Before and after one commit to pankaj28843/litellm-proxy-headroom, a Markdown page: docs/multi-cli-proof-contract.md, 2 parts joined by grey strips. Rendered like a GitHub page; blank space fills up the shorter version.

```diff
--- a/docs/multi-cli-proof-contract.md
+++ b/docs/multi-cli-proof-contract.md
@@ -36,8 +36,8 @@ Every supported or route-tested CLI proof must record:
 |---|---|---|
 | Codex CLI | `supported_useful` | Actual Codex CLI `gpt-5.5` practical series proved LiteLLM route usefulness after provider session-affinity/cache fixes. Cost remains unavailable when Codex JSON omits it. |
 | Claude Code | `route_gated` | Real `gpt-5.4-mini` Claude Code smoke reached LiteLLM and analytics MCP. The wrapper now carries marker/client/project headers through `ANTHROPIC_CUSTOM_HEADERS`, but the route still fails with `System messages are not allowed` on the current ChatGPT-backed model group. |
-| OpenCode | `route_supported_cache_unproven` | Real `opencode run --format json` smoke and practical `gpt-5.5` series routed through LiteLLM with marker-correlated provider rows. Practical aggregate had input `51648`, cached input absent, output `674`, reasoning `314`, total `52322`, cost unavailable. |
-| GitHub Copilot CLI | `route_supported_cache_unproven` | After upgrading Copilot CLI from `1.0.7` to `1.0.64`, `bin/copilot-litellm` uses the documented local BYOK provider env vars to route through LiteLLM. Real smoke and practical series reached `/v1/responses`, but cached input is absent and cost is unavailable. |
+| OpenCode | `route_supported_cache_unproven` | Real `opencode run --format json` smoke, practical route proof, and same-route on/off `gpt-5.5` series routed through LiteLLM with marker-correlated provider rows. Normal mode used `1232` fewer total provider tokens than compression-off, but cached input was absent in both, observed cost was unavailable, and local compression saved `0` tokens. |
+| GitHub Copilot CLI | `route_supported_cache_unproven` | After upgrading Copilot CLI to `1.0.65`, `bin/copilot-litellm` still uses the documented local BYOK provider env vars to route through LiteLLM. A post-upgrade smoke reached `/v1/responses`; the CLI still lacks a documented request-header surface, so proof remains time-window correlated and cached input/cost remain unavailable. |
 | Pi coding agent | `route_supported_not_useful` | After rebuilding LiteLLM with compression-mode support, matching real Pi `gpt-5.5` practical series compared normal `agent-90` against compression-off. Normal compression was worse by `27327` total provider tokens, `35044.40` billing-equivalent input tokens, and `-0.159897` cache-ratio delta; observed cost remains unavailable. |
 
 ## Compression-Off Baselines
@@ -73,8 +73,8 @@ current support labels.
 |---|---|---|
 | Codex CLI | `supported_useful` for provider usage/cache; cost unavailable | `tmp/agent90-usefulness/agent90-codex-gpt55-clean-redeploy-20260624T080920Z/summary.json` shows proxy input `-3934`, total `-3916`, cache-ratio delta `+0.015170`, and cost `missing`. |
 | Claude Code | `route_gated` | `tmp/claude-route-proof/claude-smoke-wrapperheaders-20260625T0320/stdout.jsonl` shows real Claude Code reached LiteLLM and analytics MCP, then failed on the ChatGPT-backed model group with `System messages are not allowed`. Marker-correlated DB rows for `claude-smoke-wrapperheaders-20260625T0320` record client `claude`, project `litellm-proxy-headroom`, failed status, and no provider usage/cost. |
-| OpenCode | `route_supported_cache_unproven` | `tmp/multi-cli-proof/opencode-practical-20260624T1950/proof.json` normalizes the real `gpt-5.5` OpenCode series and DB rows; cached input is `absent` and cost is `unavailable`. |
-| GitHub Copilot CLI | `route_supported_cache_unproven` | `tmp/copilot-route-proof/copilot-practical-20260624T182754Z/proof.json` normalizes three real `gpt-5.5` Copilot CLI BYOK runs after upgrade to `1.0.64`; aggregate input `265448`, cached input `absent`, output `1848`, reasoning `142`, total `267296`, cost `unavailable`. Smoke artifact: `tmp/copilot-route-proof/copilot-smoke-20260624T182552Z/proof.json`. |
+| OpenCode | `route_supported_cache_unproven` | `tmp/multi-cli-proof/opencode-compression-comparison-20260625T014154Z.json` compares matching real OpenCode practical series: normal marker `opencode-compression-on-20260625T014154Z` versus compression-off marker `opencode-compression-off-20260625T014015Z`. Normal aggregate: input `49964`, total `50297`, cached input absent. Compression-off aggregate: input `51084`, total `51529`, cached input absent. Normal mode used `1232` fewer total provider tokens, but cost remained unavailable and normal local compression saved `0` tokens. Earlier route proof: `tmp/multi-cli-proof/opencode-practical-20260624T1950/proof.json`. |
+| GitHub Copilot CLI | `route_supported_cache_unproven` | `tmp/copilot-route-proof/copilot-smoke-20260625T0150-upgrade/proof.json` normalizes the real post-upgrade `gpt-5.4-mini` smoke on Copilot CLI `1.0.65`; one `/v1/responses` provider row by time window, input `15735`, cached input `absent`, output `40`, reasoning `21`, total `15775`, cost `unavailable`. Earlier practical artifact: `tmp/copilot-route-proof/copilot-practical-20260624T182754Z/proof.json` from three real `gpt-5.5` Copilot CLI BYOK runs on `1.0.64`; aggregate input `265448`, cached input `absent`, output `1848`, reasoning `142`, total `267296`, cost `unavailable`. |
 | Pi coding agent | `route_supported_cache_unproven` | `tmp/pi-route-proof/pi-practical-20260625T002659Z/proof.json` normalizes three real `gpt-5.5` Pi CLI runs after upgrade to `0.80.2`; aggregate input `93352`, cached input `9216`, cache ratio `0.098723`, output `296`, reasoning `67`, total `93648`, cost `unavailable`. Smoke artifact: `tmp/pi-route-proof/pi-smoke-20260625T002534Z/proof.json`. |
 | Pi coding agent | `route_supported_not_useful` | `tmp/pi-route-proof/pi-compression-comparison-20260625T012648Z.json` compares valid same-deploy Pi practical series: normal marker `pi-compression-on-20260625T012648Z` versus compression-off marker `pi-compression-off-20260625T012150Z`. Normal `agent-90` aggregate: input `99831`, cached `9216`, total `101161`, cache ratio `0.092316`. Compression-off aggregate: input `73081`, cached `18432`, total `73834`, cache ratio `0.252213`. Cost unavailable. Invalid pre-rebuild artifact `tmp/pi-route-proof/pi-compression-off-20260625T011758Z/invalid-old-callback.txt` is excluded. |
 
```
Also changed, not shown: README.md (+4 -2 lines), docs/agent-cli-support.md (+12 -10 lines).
-*-
# BRIEF
The expected output is every line of the records in which the string "contract" appears.

# ANSWER AREA
Before and after one commit to pankaj28843/litellm-proxy-headroom, a Markdown page: docs/multi-cli-proof-contract.md, 2 parts joined by grey strips. Rendered like a GitHub page; blank space fills up the shorter version.
--- a/docs/multi-cli-proof-contract.md
+++ b/docs/multi-cli-proof-contract.md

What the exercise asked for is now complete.